And on artist MonkeyBird's Instagram feed, I found this post which includes a statement about the ideas underlying the work:
This work creates a relationship between geometry and text as a poetic knowledge. In one hand, Monkey Bird with their Stencils, alludes to the ancient ‘platonic solids’ and creates a series of unfinished characters like ‘guardians of knowledge’. In other hand, Said Dokins, use his own calligraphy style and medieval letters to talk about the idea of eternal return, inscribing texts that refer to the possibilities and limitations of philosophy and the importance of the text as a legacy of the consciousness through time. These reminiscences of the old antique prints of Wenzel Jamnitzer, Renaissance statuary and medieval forms of calligraphy and the appearance of unfinished buildings or in ruins, creates several reflections about our human condition, where the awareness and knowledge are in a state of permanent construction.
And I did a teeny bit more research to find that Wenzel Jamnitzer was a contemporary of Albrecht Dürer. Like Dürer, he lived in Nuremberg where Jamnitzer was known as goldsmith, printer, and inventor of scientific instruments. This link will take you to copies of pages from his work on the "platonic solids' mentioned in the artists' statement above . . .
As I say, I've walked by this mural often, but last week, walking to meet a friend for tea, I noticed an interpretive sign and crossed the street for a closer look.
You should be able to tap or pinch-stretch this larger -- and I think you might find the text interesting. What struck me as a link between the Bordeaux murals and "Slurpee Stupor" here in Vancouver is that in both cases two artists collaborate, bringing together different styles in a surprising cohesion. The two murals also share a revisiting and revisioning of (an) art history's past. I see references in both to geometry's mysteries, to metaphysics -- and both grapple --if playfully and in an unexpected genre or medium -- with serious questions about how we see the world.
Mostly, though, they do what that old kids' game tried to make us do. Remember? . . . Made you look! . . . And I love that, love that they can sometimes stop us in our tracks, sometimes just slow us down a bit, sometimes make us think, sometimes make us smile. And they're not sequestered in a gallery or a museum but out there for everyone to see. No price of admission. . . .

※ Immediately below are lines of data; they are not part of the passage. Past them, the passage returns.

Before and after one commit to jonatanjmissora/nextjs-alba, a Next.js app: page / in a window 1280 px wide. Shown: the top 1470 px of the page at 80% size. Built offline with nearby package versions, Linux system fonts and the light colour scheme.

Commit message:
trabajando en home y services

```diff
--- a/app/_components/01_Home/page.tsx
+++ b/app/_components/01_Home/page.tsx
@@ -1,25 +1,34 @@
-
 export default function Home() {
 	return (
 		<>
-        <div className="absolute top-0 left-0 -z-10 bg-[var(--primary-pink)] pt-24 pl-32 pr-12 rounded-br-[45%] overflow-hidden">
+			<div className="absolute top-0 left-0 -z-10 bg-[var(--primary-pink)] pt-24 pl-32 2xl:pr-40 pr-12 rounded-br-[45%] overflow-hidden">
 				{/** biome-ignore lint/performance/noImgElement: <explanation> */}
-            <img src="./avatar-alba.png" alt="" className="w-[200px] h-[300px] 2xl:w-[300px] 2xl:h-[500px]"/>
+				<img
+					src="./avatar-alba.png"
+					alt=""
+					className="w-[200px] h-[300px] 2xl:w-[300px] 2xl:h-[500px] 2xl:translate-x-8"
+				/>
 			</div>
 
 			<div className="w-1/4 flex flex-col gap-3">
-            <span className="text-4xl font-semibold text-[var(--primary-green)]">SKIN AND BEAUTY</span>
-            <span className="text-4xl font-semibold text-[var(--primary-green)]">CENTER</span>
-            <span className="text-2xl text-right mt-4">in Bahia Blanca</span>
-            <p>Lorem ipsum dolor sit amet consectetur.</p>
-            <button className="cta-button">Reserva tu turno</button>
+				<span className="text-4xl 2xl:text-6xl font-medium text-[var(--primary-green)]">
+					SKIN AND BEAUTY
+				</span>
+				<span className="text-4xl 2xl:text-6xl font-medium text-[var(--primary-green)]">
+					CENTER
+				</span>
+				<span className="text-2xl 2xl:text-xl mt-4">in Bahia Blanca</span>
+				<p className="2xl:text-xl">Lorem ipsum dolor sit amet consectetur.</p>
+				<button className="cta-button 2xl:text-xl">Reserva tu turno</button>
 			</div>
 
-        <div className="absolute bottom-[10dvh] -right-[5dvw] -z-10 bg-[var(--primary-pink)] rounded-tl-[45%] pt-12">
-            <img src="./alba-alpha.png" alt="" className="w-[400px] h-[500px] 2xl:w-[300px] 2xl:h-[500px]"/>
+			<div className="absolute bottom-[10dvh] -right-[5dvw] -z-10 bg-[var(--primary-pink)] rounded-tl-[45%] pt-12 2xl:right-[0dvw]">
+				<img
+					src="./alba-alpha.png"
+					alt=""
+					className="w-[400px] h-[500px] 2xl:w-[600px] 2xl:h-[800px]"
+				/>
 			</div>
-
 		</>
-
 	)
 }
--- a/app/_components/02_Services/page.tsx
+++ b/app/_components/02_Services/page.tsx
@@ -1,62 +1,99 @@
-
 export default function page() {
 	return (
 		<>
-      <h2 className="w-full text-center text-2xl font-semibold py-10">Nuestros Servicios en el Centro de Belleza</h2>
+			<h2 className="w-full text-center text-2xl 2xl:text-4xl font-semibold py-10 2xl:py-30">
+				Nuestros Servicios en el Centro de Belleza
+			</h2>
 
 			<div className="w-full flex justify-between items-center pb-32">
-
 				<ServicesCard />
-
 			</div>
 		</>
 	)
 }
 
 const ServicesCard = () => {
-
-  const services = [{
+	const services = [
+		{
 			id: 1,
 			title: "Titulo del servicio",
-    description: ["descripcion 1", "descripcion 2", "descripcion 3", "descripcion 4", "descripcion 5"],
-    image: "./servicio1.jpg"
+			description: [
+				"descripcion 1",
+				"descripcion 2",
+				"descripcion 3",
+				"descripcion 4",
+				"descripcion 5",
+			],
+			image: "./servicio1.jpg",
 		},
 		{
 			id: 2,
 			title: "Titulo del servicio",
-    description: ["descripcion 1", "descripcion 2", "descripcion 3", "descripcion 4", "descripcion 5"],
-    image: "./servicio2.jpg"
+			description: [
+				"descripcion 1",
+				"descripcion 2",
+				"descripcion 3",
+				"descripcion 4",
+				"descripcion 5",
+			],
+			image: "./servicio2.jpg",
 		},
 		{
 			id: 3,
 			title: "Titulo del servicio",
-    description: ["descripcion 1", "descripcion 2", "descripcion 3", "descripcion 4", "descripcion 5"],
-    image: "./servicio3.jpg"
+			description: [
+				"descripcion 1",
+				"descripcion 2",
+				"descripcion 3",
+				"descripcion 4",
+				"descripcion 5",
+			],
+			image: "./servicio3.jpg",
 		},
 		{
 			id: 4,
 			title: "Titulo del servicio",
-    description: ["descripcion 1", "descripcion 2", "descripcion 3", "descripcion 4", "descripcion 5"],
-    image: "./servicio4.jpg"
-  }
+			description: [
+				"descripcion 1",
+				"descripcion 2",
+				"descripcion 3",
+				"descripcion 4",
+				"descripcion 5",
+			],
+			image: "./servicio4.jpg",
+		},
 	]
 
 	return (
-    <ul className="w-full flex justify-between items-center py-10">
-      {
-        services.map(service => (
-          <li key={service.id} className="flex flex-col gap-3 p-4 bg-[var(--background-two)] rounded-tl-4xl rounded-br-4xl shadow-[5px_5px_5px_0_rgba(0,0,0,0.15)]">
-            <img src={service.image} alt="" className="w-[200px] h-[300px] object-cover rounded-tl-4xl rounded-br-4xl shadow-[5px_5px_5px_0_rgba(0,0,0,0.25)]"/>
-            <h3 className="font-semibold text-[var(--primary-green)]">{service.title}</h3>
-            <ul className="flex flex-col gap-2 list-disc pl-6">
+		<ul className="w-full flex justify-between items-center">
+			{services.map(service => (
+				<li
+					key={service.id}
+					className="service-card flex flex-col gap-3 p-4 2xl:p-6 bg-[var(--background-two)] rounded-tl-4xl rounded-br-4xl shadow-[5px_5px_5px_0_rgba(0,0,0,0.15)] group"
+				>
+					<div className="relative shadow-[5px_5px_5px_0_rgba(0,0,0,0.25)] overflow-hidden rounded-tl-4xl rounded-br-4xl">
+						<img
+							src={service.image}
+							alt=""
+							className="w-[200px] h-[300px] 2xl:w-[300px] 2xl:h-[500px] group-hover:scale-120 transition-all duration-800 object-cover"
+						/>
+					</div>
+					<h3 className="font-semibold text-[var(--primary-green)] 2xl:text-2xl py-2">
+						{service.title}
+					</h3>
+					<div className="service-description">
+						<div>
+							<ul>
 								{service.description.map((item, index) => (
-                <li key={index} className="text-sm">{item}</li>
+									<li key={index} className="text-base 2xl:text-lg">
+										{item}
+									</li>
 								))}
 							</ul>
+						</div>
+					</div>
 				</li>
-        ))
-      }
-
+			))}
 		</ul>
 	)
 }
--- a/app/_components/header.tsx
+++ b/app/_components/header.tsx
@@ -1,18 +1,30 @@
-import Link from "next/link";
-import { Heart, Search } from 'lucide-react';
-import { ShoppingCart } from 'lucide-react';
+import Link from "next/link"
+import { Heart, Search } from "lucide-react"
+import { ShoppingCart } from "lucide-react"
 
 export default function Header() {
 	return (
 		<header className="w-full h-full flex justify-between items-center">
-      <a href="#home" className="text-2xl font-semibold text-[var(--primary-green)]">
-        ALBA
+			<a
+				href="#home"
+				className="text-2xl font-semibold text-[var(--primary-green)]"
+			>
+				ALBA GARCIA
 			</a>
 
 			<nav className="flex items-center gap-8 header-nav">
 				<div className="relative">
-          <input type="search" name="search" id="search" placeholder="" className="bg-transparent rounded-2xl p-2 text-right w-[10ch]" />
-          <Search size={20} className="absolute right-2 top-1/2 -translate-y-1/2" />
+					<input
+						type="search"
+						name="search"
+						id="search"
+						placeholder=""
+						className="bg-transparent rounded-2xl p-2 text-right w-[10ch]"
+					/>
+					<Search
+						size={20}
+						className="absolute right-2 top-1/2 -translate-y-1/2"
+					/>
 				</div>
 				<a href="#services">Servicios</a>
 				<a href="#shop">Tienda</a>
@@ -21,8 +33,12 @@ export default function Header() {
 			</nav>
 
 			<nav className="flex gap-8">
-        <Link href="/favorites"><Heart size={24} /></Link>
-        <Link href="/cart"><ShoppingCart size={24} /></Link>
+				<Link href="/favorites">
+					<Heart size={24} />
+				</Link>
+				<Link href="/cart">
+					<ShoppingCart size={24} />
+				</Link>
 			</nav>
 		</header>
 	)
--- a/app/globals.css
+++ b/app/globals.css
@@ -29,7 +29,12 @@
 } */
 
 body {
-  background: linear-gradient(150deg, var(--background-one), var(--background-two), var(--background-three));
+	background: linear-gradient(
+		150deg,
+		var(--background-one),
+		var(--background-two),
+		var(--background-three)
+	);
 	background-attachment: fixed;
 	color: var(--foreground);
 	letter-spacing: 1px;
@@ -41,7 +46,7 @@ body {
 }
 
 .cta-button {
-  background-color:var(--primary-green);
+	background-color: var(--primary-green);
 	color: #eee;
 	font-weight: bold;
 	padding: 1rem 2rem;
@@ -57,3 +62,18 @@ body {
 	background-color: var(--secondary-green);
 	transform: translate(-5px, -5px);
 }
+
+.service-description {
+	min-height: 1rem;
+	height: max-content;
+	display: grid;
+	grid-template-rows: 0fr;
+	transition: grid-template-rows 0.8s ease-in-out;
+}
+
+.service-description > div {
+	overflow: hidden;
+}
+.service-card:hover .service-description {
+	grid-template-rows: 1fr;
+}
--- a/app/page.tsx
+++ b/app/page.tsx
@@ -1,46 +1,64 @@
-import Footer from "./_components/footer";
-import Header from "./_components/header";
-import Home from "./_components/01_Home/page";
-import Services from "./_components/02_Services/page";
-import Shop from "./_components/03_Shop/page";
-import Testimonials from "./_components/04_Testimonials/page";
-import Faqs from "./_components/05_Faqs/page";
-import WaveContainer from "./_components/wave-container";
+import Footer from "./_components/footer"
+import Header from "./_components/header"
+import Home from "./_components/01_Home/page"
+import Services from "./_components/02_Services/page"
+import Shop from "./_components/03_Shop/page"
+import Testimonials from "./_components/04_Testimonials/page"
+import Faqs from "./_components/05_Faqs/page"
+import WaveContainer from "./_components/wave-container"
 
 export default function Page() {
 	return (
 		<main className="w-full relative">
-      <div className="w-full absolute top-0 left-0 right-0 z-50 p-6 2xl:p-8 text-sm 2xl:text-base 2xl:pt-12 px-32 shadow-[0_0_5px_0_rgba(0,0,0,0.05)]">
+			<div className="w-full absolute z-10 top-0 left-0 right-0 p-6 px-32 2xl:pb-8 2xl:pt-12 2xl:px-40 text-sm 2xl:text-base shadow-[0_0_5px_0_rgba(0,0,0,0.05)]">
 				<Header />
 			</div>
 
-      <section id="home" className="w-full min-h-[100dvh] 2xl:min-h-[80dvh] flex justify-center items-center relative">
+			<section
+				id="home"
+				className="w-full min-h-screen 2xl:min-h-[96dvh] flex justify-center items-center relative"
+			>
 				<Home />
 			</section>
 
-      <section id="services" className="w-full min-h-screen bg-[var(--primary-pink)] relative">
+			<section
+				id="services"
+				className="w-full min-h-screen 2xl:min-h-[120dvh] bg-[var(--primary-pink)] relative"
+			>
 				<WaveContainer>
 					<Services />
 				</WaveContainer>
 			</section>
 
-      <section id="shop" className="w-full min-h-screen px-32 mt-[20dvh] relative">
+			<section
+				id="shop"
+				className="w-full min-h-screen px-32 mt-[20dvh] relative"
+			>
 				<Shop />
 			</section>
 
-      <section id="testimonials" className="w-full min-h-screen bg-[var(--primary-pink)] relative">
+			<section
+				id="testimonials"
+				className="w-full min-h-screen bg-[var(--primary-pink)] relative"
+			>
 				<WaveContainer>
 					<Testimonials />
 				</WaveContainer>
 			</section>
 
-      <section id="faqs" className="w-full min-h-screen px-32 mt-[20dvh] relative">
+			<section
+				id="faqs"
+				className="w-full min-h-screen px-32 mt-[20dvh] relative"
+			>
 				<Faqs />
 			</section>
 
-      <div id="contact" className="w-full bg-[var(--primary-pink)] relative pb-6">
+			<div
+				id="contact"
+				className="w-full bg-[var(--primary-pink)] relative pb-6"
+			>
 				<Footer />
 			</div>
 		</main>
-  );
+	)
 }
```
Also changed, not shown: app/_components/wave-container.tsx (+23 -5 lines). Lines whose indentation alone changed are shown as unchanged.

Now, what say you? Comments always welcome, as you must know by now. . .